▶ _Action item_:
Copy the records below word for word, from the first line through the line that contains "live in src/ui/shared/route.ts.", and leave out any pictures.

▶ _Image comparison data_:
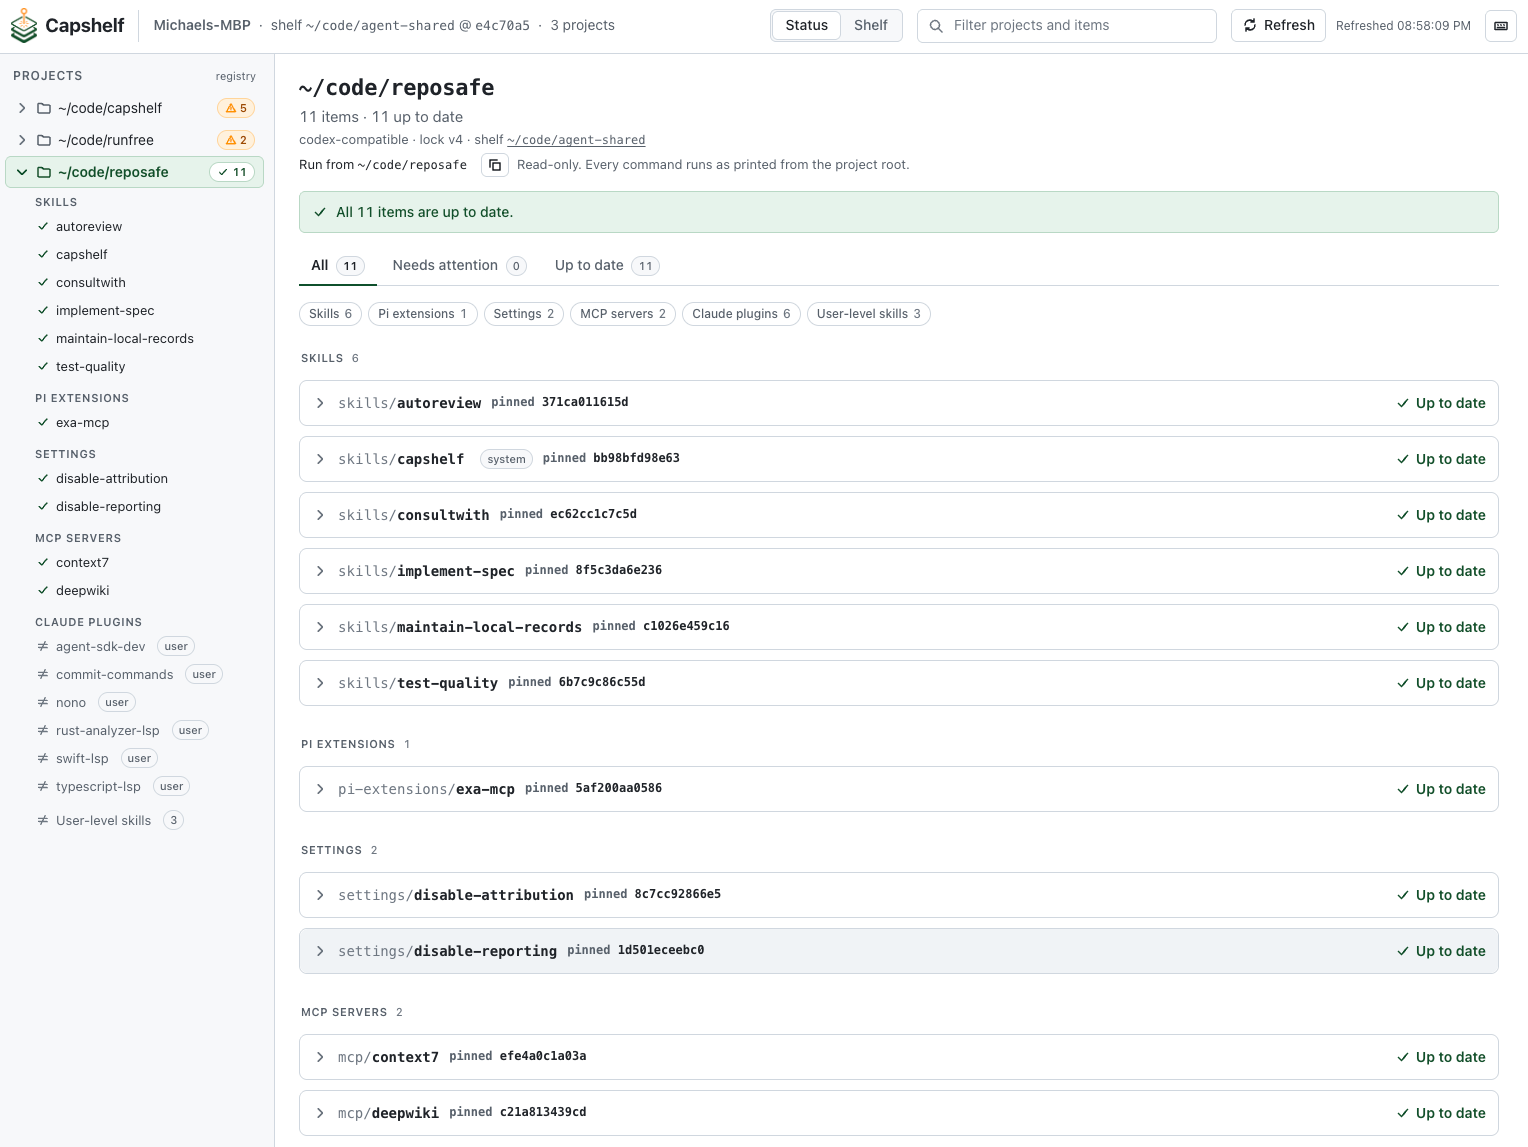
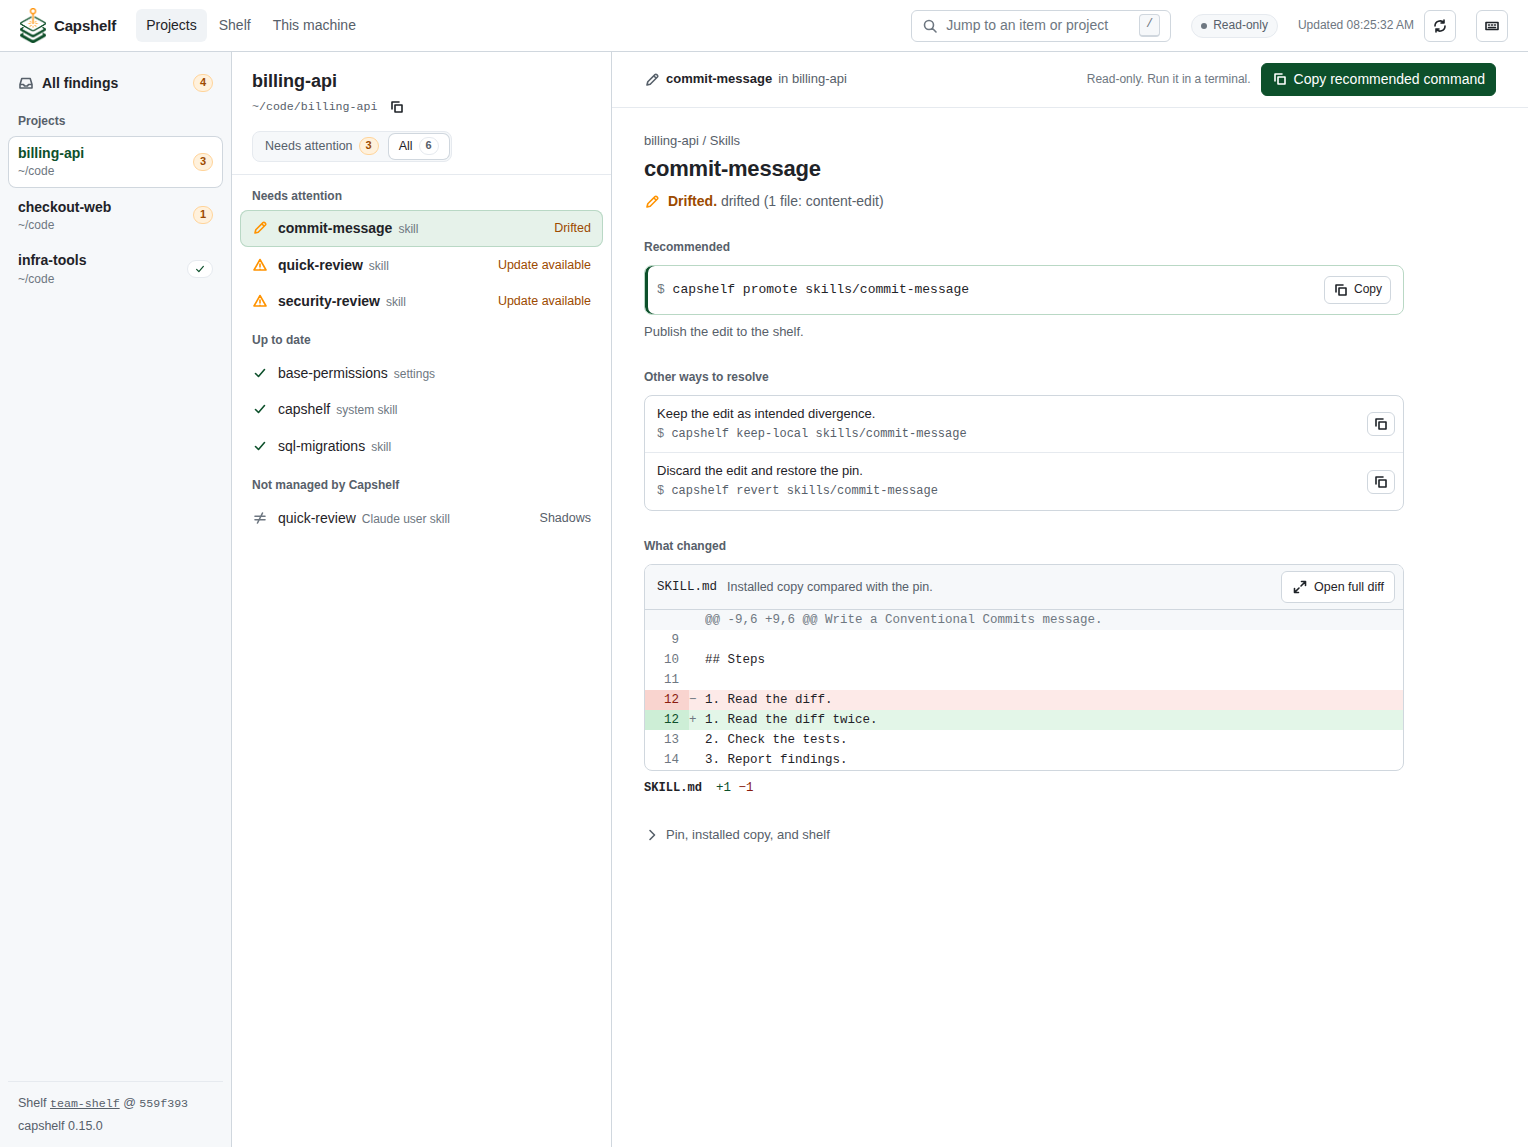
docs(ui): describe the three-pane dashboard
docs/cli.md: rewrote "What the dashboard shows" for the new layout: the
three views, the rail, the list grouped by state, the item detail, All
findings, Jump, the shelf views Items, Rollouts, and Coverage, This
machine, and the stacked layout under 800 pixels.

docs/architecture.md: the client groups a project's rows by state, not
by kind. Added the views that combine responses the client already has,
the usage join behind Rollouts and Coverage, and why the route shapes
live in src/ui/shared/route.ts.

README.md: replaced the screenshot with the new layout, captured from a
demo machine, and rewrote its alt text.

Two UI fixes from the final pass. The recommended command lost its left
stripe, which the Impeccable detector flags as a side-tab accent. The
diff summary lists files only when the preview does not already show
the one changed file.

Plan phase 4 of 4, documents part.

diff --git a/src/ui/client/DiffView.tsx b/src/ui/client/DiffView.tsx
@@ -341,7 +341,11 @@ function DiffSummary({
       {ready.length > 0 && paths.length === 0 ? (
         <p class="diff-status muted">No content differences.</p>
       ) : null}
-      {paths.length > 0 ? (
+      {/* One text file in one comparison is the preview itself; the list
+          adds nothing until a second file, a second comparison, or a file
+          with no preview, such as a binary one. */}
+      {paths.length > 1 ||
+      (paths.length > 0 && (ready.length > 1 || preview === null)) ? (
         <ul class="diff-summary-files">
           {shownPaths.map((path) => (
             <li key={path} class="diff-summary-file">

diff --git a/src/ui/client/frame.css b/src/ui/client/frame.css
@@ -630,7 +630,6 @@
   padding: 10px 12px;
   border: 1px solid var(--green-line);
   border-radius: var(--radius-lg);
-  box-shadow: inset 3px 0 0 var(--green);
 }
 
 .recommended .command-text {
@@ -958,7 +957,6 @@
 
 .recommended.is-plain {
   border-color: var(--line);
-  box-shadow: none;
 }
 
 .table {

diff --git a/docs/cli.md b/docs/cli.md
@@ -1838,49 +1838,88 @@ manifest stays in the list and is marked missing.
 
 ### What the dashboard shows
 
-- Left: every registered project, sorted by the number of items that need
-  attention, then by path. The selected project lists its items under one
-  heading per kind, with dimmed rows for skills.sh skills and for every
-  Claude plugin that loads in it, marked with its scope when it comes from
-  the home directory or from managed settings, and one row that jumps to
-  the project's user-level skills.
-- Center: the selected project's items as panels, in one group per kind. A
-  kind with an item that needs attention comes first. Kinds with the same
-  count follow the order `ls` prints. A panel opens in place to the commands
-  that resolve it, each with a copy button, then its facts and a summary of
-  its diff: each changed file with its added and removed line counts. The
-  Open diff button shows the full diff in a dialog at the width of the
-  window, side by side or unified. Three-way has no unified form. The header
-  carries the `cd` command for the project with a copy button. Filter tabs
-  select all items, items that need attention, or items that are up to date.
-  A chip row under the tabs selects one kind. The tabs then count that kind
-  only, and each chip counts the items the active tab shows. A chip with no
-  such item is disabled. A second click on the active chip clears it.
-- External rows: everything a harness loads in this project that Capshelf
-  does not manage appears as a read-only row in the same groups, with an
-  "External" badge, no pin, no commands, and no diff. skills.sh skills sit
-  under Skills. Claude plugins from every settings scope form a "Claude
-  plugins" group. User-level skills from the home directory form a
-  "User-level skills" group, since every harness loads them in every
-  project. A user-level Claude skill with a managed skill's name says
-  `shadows` and links to that item. A Codex one says `same name as`, because
-  Codex offers both. External rows count under the All tab only.
-- Shadows: an item that is up to date but hidden from a harness carries the
-  warning as its badge, such as "Shadowed by a personal Claude skill" or
-  "Shadowed by a Pi project skill", in the tree and in the panel. The
-  warning's sentence and path are in the panel facts.
-- Machine: the host name in the top bar opens "This machine", the canonical
-  description of the home directory: each user-level skill with the projects
-  where it shadows or shares a name with a managed skill, and each user or
-  managed Claude plugin. The view is built from the project statuses the
-  dashboard has already loaded and needs no other request.
-- Shelf: every item and bundle in the data repo, in one section per kind,
-  bundles first, with the picker's search. The same chip row selects one
-  section. A search ranks across every shown section. Until an item is
-  selected, the reader shows the shelf's head, branch, bound projects, and
-  recent commits. The shelf name in the top bar and in a project's header
-  opens this view. After a click, the reader shows the item's files and the
-  projects that hold it.
+The top bar has three views: Projects, Shelf, and This machine. It also has
+Jump, a Read-only badge, the time of the last refresh, and a refresh
+button. Each view has the same three panes: a rail on the left, a list in
+the middle, and the selected entry on the right. Each pane scrolls on its
+own.
+
+**Projects.** The rail starts with All findings. Below it, every registered
+project is listed by its folder name, with the parent folder under the
+name. The project with the most items that need attention comes first, then
+the others by path. A count shows how many items need attention. A
+registered path with no manifest stays in the rail and is marked missing.
+
+- The list shows the selected project's path, a copy button for its `cd`
+  command, and two filters: Needs attention and All. Items are grouped by
+  state: Needs attention, then Kept local, then Up to date. Each row shows
+  the item's name, its kind, and its state.
+- Under All, a last group lists what a harness loads here that Capshelf
+  does not manage. These are skills.sh skills, Claude plugins from every
+  settings scope, and user-level skills from the home folder. These rows have no
+  pin, no command, and no diff. The detail says who manages the entry. A
+  user-level Claude skill with a managed skill's name says that it shadows
+  that item, with a link. A Codex one says that it has the same name,
+  because Codex offers both copies.
+- The detail of an item starts with a bar that holds the item's name and
+  a button. The button copies the recommended command. The `c` key does
+  the same. Below the bar are the state and the CLI's sentence for it, the
+  recommended command, and the other ways to resolve the state. Each
+  command has a copy button.
+- What changed shows the first changed lines of the diff. Open full diff
+  shows every line in a dialog at the width of the window, side by side or
+  unified. Three-way has no unified form.
+- The pin, the installed copy, the shelf version, and the other facts are
+  behind a disclosure for an item that needs attention. They show at once
+  for an item that is up to date.
+- An item that is up to date but hidden from a harness needs attention. Its
+  state names the warning, such as "Shadowed by a personal Claude skill".
+  The warning's sentence and path are in the facts.
+- With no item selected, the detail shows the project. It says whether
+  anything needs attention. It shows the path, the shelf, where skills go,
+  the lock version, the notices, and the commands to start with.
+
+**All findings.** Every item that needs attention on this machine, in one
+list grouped by project. The project with the most findings comes first.
+The first finding opens. A note names each shelf item that is behind the
+shelf in more than one project. Each project still takes the update on its
+own.
+
+**Jump.** The `/` key or the field in the top bar opens Jump. It ranks
+findings, projects, items, shelf items, and user-level skills with the
+picker's search. Enter opens the row. Ctrl+Enter copies the recommended
+command of a finding. Jump reads each shelf the first time it opens.
+
+**Shelf.** The rail picks the shelf and one of three views. It also lists
+the recent commits.
+
+- Items lists every item and bundle in the data repo, bundles first, then
+  one group per kind, with the picker's search. Until an item is selected,
+  the detail shows the shelf's head, branch, origin, bound projects, and
+  recent commits. An item's detail shows each project that holds it, with
+  the pin and the project's state, then the add command, the metadata, and
+  the files.
+- Rollouts lists each shelf item that some bound projects have not taken.
+  The detail shows the state of every project that holds it. It gives one
+  update command, with the project's `cd`, for each project that has no
+  local edit. A project with a local edit links to its own detail, where
+  the edit is merged or overwritten on its own.
+- Coverage is a table of shelf items by bound projects. Each cell shows the
+  project's state with an icon and a word, or a dash when the project does
+  not have the item. A row is marked when no project uses the item.
+
+The state of a project in Rollouts and Coverage is the state of the
+project's own status row. While a project is still loading, the view shows
+whether the pin names the item's latest shelf commit.
+
+**This machine.** User-level skills and user or managed Claude plugins,
+with the selected entry on the right. A skill's detail lists the projects
+where it shadows or shares a name with a managed skill. The view is built
+from the project statuses that the dashboard has already loaded and needs
+no other request.
+
+Below 800 pixels, the panes stack. A select replaces the rail, and an
+entry opens on its own page with a link back to the list.
 
 An item needs attention when `status --strict` would fail on it. Requirement
 freshness and target coverage gaps are shown as notes and are not counted.

diff --git a/docs/architecture.md b/docs/architecture.md
@@ -1031,13 +1031,22 @@ second implementation. The command starts a `Bun.serve` server on 127.0.0.1
 browser is the row `status --json` prints. The server adds display labels
 (`src/ui/shared/state-label.ts`) and the commands a state can be resolved
 with (`src/status-actions.ts`). It computes no new fact and writes no file.
-The client groups rows by kind (`src/ui/shared/kind-label.ts`). That file
-repeats the order of `ITEM_KINDS` in `src/master.ts`, because the browser
-bundle cannot import that module. A unit test holds the two lists equal.
-External state travels in the same status response: skills.sh skills,
-Claude plugins, and user-level skills become read-only rows in the project
-view, and `#/machine` aggregates the user-level inventory across the
-statuses already loaded, so no route exists for it.
+The client groups a project's rows by state and names their kind with
+`src/ui/shared/kind-label.ts`. That file repeats the order of `ITEM_KINDS`
+in `src/master.ts`, because the browser bundle cannot import that module. A
+unit test holds the two lists equal. External state travels in the same
+status response. skills.sh skills, Claude plugins, and user-level skills
+become read-only rows in the project view.
+
+Some views combine responses the client already has. They are pure
+functions in `src/ui/shared/view-model.ts`, each with a unit test. All
+findings (`#/findings`) and This machine (`#/machine`) read the project
+statuses already loaded, so neither has an API route. Rollouts and Coverage
+in the shelf view join the shelf's per-project usage with each project's
+status row. The status row decides the state, because the usage only says
+whether a pin names the item's latest shelf commit. Route shapes live in
+`src/ui/shared/route.ts`, apart from the Preact hook, so tests import them
+without the DOM types.
 
 Projects come from a registry, `$XDG_CONFIG_HOME/capshelf/projects.json`
 (`src/project-registry.ts`), because no project discovery exists on the

diff --git a/README.md b/README.md
@@ -580,7 +580,7 @@ missing, the diff behind each state, and the command to run. See
 
 <p align="center">
   <img src="docs/screenshots/capshelf_ui.png" width="900"
-    alt="The capshelf ui dashboard. The left column lists three registered projects and the selected project's skills, Pi extensions, settings, MCP servers, and Claude plugins. The main panel reports that all 11 items are up to date and lists each item with its pinned digest." />
+    alt="The capshelf ui dashboard in three panes. The left rail lists All findings and three projects with their attention counts. The middle list shows the billing-api project, with three items that need attention above three that are up to date. The right pane shows the drifted commit-message skill: the recommended command, capshelf promote skills/commit-message, two other ways to resolve it, and the first changed lines of its diff." />
 </p>
 
 ### Mental model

▶ _Final answer_:
docs(ui): describe the three-pane dashboard
docs/cli.md: rewrote "What the dashboard shows" for the new layout: the
three views, the rail, the list grouped by state, the item detail, All
findings, Jump, the shelf views Items, Rollouts, and Coverage, This
machine, and the stacked layout under 800 pixels.

docs/architecture.md: the client groups a project's rows by state, not
by kind. Added the views that combine responses the client already has,
the usage join behind Rollouts and Coverage, and why the route shapes
live in src/ui/shared/route.ts.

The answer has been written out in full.